Cathnews promoted this short entry by Paul Richardson on the site, entitled “Pope Benedict and the Archbishop of Canterbury”, and I am glad they did. It is only incidentally about Rowan Williams, and actually focuses on Pope Benedict XVI – and I must say, for a very short article, it is a good introduction to “How to Understand Pope Benedict”.
He gets it exactly right in this paragraph:
Benedict has no sympathy for Holocaust denial, but it is not an excommunicable offence and the olive branch to the traditionalists is aimed a healing a division in the Catholic Church opened up by Vatican II. Whether it succeeds depends on whether the traditionalists accept the teaching of the Council.
And this one:
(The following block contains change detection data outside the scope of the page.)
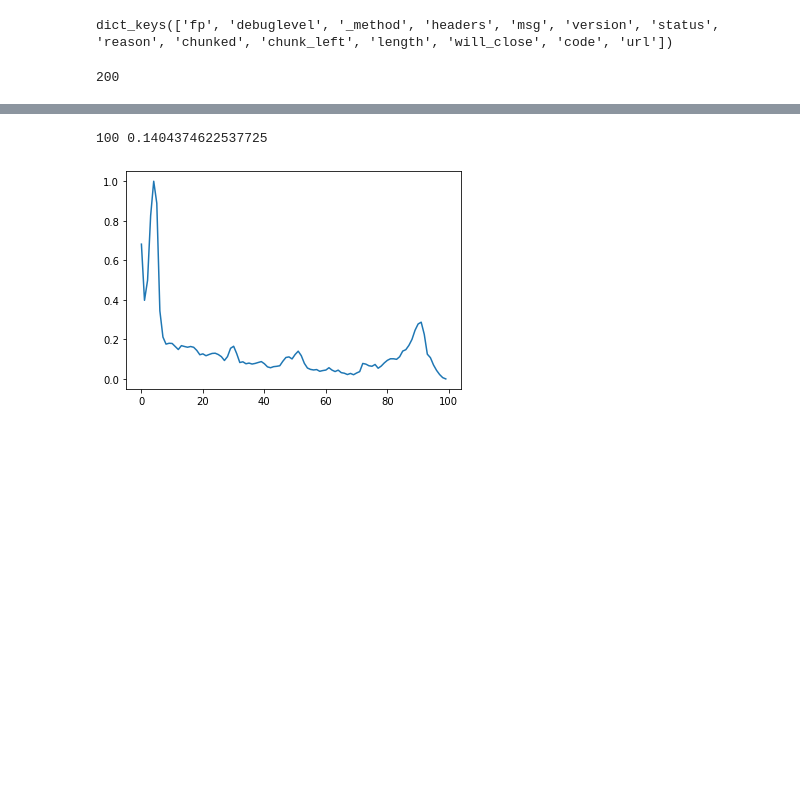
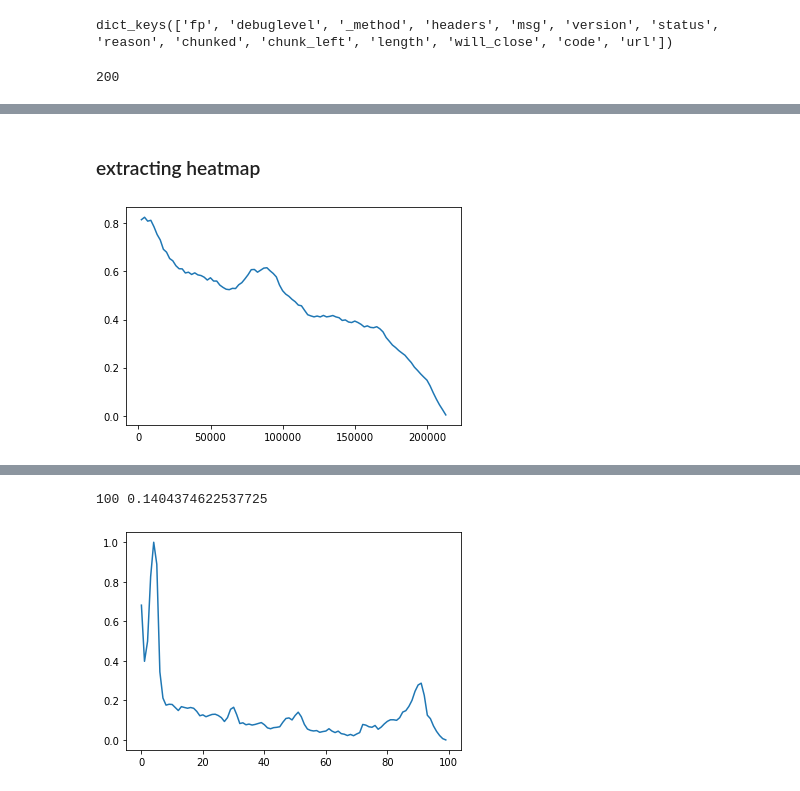
Before and after one commit to circle-ish/DatascienceBC22_final_MedleyGenerator, a Jupyter notebook: spotify_frobnicating.ipynb, the cells around one changed output, grey strips where cells are left out. Saved outputs shown, nothing was run; the diff lists cells and outputs as text; code cells hidden in the pictures; blank space fills up the shorter version.

Commit message:
investigated requests and response __dict__s; improved heat extraction

```diff
--- a/spotify_frobnicating.ipynb
+++ b/spotify_frobnicating.ipynb
@@ -1234,23 +1285,0 @@ True
-# %%
-# Install dependencies
-#from src.utils import install_pip_pkg
-#install_pip_pkg({'requests_html'})
-
-from requests_html import HTMLSession
-from bs4 import BeautifulSoup as bs # importing BeautifulSoup
-import nest_asyncio
-
-nest_asyncio.apply()
-
-# copy youtube url from YouTube website
-video_url = "https://youtu.be/u4N45v8f7cY"
-# init an HTML Session
-with HTMLSession() as session:
-    # get the html content
-    response = session.get(video_url)
-    # execute Java-script, timeout is necessary pass otherwise it will through error
-response.html.render(timeout=20)
-# create bs object to parse HTML
-soup = bs(response.html.html, "html.parser")
-
-print(soup)#.find_all("meta"))
@@ -1262,10 +1285,0 @@ videoId = 'u4N45v8f7cY'# 'NIJ5RiMAmNs'
-# %%
-import requests, json
-
-def getContentFromURL(url):
-    return requests.get(url)
-
-url = f'https://www.youtube.com/watch?v=' + videoId
-content = getContentFromURL(url)
-
-#content.text
@@ -1341,0 +1513,2 @@ heatmap_json = json.loads(match)
+# %% [markdown]
+### extracting heatmap
@@ -1341,0 +1578,12 @@ heatmap_json = json.loads(match)
+# %%
+pattern = r'{"heatMarkerRenderer":{"timeRangeStartMillis":(\d+),"markerDurationMillis":(\d+),"heatMarkerIntensityScoreNormalized":(\d+.\d+)}}'
+# %%
+from re import findall as re_findall
+matches = re_findall(pattern, yt_string)
+a, b, c = list(zip(*[(float(a), float(b), float(c)) for a,b,c in matches]))
+
+import matplotlib.pyplot as plt
+plt.plot(a,c)
+plt.show()
+# %% [output]
+[figure, added]
```
Also changed, not shown: parts of 58 cells of this notebook.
As a new collection of essays, Blind Spot: Why Journalists Don’t Get Religion makes clear, time and again the media go wrong because they insist on interpreting religious stories in their own secular terms. Typical was the British press coverage of the Pope’s Christmas address to the Curia which included some remarkable reflections on his trip to Australia and a discussion of environmental issues but was reported to British readers as an attack on homosexuality. There was reference to ‘gender theory’ but homosexuality itself was not actually mentioned.
That might be a good collection of essays to check out.
He is also surely right on Benedict and interreligious dialogue:
This is a pope who has said ‘inter-religious dialogue, in the strict sense of the term, is not possible’, though by this he does not seem to rule out all dialogue whatsoever (just that aimed at securing theological agreement) or practical co-operation.
I think that explains Benedict’s concern well. He is not against talking about theological issues to help us understand one another and ourselves better, but “dialogue” in the specific sense of a discussion oriented toward achieving agreement is surely not what the Catholic Church has in mind with regard to our conversations with other religions. Nor, it must be admitted, do Jews and Muslims and Buddhists etc have any such desire either.
Richardson makes a comment that should be heard loud and clear by the writers of the afore-blogged petition re Vatican II:
On one issue Catholics should put their minds at rest. Benedict is not seeking to reverse Vatican II. Much debate has focussed on what he meant by speaking of a ‘hermeneutic of reform’ rather than a ‘hermeneutic of rupture’ in interpreting the Council.
What he appears to mean is that while the Council changed the way the church responded to developments in modern culture their was no change in underlying principles. It is worth remembering that at the time of the Council, no less a figure that Henri de Lubac pointed to Fr Ratzinger as the best guide to what was actually going on.
Finally, I must express my full agreement with this comment:
Part of the trouble with Pope Benedict is that he thinks in centuries. His mind is less on the immediate reactions his policies will provoke than where they will leave the church in the distant future.
That is, on the one hand, “the trouble” with Benedict, but on the other hand, thank God it is so. If the Church, like our democratic states, were run by leaders who governed only for fixed terms of office and whose re-election depended upon the popularity of their policies, we would get the same result in the Church that we have in our states: ie. governments who cannot see beyond the next election, and whose policies are not formulated in terms of “centuries” but in terms of the next morning’s newspaper headlines.
None of us want that. Long live the Pope (especially THIS Pope)!